Although we are now all safely back from our Pilgrimage some of my Pilgrim friends are reflecting for the blog on what they experienced whilst away.  I think that for all of us it will take time to re-adjust to being back in our ‘ordinary’ lives.

One of them, Rose Marie Best, send me her reflections on the day that we were in ‘Jesus’ Parish’ by the Lakeside:

Saturday 24 February – The Lakeside Ministry

One of the most moving moments and highlights of our pilgrimage for me was this morning when we visited the mount of the Beatitudes.

While waiting for the gate to open, our guide told us about the handful of nuns who run the site, working industriously in the coffee shop, gift shop, church, grounds, hotel and guest house. He also spoke of how 3 of their number were tragically killed a few years ago in a fatal car accident on their way to Bethlehem to Christmas Eve mass.

To see those well kept grounds and church and welcoming hospitality, made me wonder at their devotion and selfless life.

After a brief time spent in the church we were directed back towards the Sea of Galilee and there set in a simple unadorned amphitheatre with an altar we gathered to celebrate the Eucharist together.

Bishop Christopher gave the sermon and as he spoke, with the Sea of Galilee as his backdrop, the morning sun and the sound of the birds, the whole meaning, reason and the purpose of our pilgrimage was there before us.

To witness the locations and actions of our Lord as he would have done over two thousand years ago with words powerfully and movingly spoken evoking for us a moment in time never to be forgotten.

Another, Janet Martin, sent me a wonderful sunrise


And this reflection on her pilgrimage:

For me there we’re so many mountain top moments on the Pilgrimage.  My Dad passed away in December and I found the pilgrimage a very emotional and spiritual experience. I was crying for my Dad and at the same time crying for the demise Jesus as we walked the Stations of the Cross. Two different types of grief yet the same and 2000+ years apart! The peace and tranquillity singing ‘Be still’ on the Sea of Galilee. Singing Christmas carols during Lent, very strange but apt in the setting of the Shepherds Fields. The wonderful cacophony of Arabic and English language as we celebrated the Eucharist at Christ Church Nazareth together with the locals and other pilgrims.
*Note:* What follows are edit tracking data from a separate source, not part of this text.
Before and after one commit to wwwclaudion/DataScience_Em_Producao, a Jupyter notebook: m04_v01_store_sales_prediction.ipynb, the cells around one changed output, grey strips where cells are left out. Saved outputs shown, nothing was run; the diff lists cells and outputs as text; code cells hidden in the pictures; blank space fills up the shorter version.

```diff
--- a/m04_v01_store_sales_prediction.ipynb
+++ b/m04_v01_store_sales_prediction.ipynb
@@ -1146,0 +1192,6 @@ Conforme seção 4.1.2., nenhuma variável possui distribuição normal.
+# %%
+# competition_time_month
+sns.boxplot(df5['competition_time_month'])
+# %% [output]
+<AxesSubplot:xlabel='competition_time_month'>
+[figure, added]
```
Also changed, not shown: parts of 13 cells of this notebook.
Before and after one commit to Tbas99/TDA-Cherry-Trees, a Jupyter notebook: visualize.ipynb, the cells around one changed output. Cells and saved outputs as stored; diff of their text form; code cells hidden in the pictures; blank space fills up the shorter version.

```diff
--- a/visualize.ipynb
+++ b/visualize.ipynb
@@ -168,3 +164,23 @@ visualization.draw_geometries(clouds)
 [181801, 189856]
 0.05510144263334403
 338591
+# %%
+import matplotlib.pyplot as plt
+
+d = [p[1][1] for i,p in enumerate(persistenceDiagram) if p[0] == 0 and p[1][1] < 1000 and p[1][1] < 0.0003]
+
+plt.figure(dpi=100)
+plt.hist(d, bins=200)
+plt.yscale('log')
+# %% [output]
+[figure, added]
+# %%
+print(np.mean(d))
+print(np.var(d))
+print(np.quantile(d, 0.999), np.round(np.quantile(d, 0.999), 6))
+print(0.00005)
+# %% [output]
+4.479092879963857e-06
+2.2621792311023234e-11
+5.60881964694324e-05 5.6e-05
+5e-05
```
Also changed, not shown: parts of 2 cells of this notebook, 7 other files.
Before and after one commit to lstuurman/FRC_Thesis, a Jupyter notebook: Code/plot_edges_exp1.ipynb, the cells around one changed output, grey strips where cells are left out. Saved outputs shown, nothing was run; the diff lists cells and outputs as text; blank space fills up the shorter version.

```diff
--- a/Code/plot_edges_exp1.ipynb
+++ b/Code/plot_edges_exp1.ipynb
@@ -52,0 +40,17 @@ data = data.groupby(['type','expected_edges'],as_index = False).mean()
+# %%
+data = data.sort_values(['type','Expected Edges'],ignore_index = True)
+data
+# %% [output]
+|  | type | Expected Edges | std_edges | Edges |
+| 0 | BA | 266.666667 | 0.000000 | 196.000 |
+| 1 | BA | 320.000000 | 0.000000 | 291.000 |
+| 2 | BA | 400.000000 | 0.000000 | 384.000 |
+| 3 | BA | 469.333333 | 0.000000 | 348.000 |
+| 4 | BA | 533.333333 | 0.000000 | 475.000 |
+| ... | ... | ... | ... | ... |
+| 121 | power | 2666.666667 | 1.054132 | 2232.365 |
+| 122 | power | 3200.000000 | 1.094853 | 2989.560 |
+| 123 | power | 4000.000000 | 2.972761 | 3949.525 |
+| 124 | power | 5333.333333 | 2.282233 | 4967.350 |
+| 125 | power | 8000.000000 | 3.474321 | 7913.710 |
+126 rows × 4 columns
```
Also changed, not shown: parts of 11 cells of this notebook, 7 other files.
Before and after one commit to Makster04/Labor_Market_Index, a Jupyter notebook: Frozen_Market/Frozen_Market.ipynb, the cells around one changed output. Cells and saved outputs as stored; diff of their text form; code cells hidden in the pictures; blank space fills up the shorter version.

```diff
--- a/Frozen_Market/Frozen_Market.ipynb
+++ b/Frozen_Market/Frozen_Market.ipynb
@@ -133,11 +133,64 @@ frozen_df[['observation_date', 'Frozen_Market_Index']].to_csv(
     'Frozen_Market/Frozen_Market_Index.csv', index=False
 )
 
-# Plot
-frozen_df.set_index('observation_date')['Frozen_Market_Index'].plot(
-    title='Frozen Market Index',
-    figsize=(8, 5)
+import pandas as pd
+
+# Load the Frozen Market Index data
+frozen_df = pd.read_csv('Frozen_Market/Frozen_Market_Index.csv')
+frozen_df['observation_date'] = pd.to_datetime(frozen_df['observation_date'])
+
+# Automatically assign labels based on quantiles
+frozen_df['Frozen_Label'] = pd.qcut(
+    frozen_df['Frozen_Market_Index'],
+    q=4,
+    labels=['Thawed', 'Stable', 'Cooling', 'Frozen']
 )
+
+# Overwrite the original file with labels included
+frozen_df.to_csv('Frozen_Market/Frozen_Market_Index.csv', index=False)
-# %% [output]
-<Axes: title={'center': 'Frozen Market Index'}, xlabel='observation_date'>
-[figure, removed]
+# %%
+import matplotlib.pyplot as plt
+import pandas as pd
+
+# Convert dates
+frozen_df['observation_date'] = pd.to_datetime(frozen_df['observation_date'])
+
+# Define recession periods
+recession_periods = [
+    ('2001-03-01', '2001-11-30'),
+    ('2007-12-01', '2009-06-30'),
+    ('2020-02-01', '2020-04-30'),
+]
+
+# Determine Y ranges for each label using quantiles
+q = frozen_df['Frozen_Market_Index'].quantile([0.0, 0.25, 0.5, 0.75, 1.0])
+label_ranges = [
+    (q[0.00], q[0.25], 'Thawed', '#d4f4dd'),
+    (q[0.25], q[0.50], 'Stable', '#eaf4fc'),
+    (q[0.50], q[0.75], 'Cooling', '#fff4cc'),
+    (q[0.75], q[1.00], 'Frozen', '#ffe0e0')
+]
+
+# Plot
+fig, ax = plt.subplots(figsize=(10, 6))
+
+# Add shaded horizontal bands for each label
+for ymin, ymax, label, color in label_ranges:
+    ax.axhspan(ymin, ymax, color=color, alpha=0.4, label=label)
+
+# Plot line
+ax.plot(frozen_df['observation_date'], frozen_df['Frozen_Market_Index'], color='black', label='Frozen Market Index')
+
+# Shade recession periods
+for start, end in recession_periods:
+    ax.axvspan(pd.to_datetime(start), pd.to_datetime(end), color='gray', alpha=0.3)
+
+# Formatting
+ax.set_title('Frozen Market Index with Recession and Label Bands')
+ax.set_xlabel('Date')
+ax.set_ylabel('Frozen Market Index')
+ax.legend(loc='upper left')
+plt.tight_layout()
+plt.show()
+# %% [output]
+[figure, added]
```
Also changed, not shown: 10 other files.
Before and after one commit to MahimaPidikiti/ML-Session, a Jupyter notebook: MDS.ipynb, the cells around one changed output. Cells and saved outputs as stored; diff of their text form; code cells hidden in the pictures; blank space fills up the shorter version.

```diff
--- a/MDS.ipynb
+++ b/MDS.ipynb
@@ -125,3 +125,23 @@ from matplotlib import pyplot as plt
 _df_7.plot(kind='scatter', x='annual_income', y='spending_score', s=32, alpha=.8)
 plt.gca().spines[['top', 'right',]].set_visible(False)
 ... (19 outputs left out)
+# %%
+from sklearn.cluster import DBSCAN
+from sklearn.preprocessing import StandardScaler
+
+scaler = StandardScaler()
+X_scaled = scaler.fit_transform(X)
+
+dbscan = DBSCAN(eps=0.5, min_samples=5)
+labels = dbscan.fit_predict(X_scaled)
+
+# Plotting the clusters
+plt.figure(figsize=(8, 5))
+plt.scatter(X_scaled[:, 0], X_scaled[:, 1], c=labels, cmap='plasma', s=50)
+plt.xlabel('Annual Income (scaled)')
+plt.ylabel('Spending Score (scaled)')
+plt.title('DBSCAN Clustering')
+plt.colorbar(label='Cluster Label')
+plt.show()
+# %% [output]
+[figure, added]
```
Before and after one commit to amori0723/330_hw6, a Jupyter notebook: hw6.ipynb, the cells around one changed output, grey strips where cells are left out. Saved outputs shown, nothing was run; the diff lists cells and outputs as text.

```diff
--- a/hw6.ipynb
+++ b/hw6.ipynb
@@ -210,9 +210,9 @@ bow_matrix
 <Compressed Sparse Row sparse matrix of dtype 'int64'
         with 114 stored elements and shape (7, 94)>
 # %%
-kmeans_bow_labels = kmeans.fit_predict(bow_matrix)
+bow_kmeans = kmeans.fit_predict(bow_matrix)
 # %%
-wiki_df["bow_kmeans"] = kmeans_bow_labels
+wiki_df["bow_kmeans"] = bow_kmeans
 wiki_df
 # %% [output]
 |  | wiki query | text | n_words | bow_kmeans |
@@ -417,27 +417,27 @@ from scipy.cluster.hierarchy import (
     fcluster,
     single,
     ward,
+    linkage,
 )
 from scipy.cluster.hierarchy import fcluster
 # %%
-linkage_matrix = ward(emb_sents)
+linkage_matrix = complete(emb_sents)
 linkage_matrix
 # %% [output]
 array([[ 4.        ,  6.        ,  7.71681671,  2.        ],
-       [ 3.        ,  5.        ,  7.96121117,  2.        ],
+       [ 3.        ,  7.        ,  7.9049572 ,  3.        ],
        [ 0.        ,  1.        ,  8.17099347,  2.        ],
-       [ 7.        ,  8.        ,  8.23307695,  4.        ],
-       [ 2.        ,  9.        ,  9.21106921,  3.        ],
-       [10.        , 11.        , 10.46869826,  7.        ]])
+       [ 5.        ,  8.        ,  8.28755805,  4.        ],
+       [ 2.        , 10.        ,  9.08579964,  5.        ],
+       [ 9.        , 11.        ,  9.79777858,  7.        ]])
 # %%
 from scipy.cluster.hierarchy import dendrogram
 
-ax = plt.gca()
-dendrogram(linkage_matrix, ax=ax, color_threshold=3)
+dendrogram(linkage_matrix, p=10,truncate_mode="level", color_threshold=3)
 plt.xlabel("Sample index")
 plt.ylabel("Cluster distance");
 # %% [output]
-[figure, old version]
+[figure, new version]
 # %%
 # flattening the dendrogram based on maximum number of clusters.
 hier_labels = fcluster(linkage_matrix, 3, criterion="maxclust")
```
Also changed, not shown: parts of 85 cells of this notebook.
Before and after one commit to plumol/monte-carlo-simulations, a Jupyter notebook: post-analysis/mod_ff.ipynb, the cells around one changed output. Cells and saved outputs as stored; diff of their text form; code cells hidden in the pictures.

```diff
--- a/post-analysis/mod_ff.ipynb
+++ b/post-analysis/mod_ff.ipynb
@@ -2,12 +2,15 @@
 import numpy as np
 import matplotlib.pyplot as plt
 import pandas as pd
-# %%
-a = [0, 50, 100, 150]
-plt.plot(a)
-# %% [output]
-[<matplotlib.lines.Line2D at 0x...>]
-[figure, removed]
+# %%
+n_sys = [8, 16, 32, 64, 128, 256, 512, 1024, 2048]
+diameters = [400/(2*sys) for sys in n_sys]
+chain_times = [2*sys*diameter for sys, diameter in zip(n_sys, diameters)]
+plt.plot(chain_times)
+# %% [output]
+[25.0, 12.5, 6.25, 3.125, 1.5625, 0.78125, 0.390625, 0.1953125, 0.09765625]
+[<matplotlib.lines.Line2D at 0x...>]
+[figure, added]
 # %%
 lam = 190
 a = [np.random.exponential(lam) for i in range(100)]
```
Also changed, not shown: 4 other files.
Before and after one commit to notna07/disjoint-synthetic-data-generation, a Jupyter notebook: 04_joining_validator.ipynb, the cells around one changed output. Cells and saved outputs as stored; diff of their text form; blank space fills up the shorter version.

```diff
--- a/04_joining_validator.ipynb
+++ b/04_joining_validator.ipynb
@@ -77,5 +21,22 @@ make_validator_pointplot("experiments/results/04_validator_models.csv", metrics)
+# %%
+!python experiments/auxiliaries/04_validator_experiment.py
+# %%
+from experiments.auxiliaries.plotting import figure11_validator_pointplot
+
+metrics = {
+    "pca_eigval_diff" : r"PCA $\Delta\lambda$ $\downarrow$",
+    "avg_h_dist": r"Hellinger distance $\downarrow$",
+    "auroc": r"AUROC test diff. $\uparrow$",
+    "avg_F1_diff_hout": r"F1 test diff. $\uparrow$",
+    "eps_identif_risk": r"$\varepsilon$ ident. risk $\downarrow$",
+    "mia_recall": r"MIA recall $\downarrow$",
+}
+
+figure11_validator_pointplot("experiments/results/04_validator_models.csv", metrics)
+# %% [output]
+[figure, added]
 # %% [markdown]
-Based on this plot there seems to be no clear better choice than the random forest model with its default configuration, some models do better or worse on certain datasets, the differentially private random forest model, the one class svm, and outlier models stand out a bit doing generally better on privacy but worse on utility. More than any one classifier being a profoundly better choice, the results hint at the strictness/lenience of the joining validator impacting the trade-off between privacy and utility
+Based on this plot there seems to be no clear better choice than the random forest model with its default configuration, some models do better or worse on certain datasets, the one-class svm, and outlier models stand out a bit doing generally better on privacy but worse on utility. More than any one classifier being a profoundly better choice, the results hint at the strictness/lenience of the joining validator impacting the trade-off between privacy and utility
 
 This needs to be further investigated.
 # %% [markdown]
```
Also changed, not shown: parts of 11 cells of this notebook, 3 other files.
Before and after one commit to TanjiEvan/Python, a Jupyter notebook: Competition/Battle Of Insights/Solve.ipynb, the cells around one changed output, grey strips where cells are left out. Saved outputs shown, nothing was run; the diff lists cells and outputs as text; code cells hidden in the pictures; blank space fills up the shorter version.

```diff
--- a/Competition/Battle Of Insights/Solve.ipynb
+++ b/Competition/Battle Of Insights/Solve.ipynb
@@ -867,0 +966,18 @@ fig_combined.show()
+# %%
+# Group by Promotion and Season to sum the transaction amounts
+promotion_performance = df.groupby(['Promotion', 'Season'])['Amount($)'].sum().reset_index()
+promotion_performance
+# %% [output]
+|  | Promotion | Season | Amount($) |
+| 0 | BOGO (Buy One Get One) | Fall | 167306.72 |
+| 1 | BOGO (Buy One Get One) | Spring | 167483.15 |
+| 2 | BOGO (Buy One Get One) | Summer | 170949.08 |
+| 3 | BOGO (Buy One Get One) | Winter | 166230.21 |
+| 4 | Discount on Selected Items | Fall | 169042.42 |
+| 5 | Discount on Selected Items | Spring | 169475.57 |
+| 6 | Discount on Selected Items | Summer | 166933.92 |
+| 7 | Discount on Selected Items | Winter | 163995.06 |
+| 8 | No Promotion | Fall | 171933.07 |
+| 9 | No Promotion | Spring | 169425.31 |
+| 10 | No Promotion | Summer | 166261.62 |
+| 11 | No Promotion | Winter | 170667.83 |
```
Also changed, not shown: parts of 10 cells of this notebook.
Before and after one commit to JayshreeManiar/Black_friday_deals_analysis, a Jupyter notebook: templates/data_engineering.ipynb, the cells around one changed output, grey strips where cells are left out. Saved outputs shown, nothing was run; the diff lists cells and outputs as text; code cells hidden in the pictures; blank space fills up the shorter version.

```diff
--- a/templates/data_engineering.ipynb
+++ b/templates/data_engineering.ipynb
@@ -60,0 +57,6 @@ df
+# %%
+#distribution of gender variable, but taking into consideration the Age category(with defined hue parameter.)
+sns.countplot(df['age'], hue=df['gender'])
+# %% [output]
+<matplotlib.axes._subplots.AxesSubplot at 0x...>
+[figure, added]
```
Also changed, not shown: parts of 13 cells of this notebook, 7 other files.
It reminded me we are all ‘one voice’.

Thank you so much for all you and the team did arranging such a fantastic Pilgrimage.  I look forward to meeting everyone again at the reunion.

A number of people on the pilgrimage had a photograph which I really wish I had been there to take.  Two Bishops deep in conversation and smiling outside the Church of the Holy Sepulchre on Wednesday 21 February, just four days before it closed to the public.



As many of you will know whilst we were there there was an announcement that there would be an important announcement – as it were – about the Church of the Holy Sepulchre on the Sunday of our pilgrimage: 25 February.   That announcement was that the Church would close indefinitely.

Here are the announcements that were made: one some weeks before and then the announcement from Sunday.

Statement on the closure of the Holy Sepulchre, 25.02.2018

Statement on the reopening of the Holy Sepulchre, 27.02.2018

As we travelled as Pilgrims back towards the airport, just before we got to the aqueduct at Caesarea Maritima Bishop Christopher gave an interview to Christian Today about the situation.

You can find the interview here:

Since then it was announced that the Holy Sepulchre was re-opening on Wednesday 28 February. This is brilliant news and Bishop Christopher says:

‘We were very powerfully struck by the importance of access to the Holy Places and long term structures of support between government and church. The Holy Sepulchre closed because it was under threat but thankfully, because of a peace making gesture from the government has reopened.

Throughout history access to holy places has been a key determinant to the wider Christian work from Crusader time until today.   Access to holy places is a prime consideration of utmost importance and we are glad that the situation appears to be resolving itself satisfactorily.’

As we return and settle back into our lives here in the Diocese of Southwark and wider afield we are grateful to God that the pilgrims who follow us will be bale, once again, to visit that most holy of places.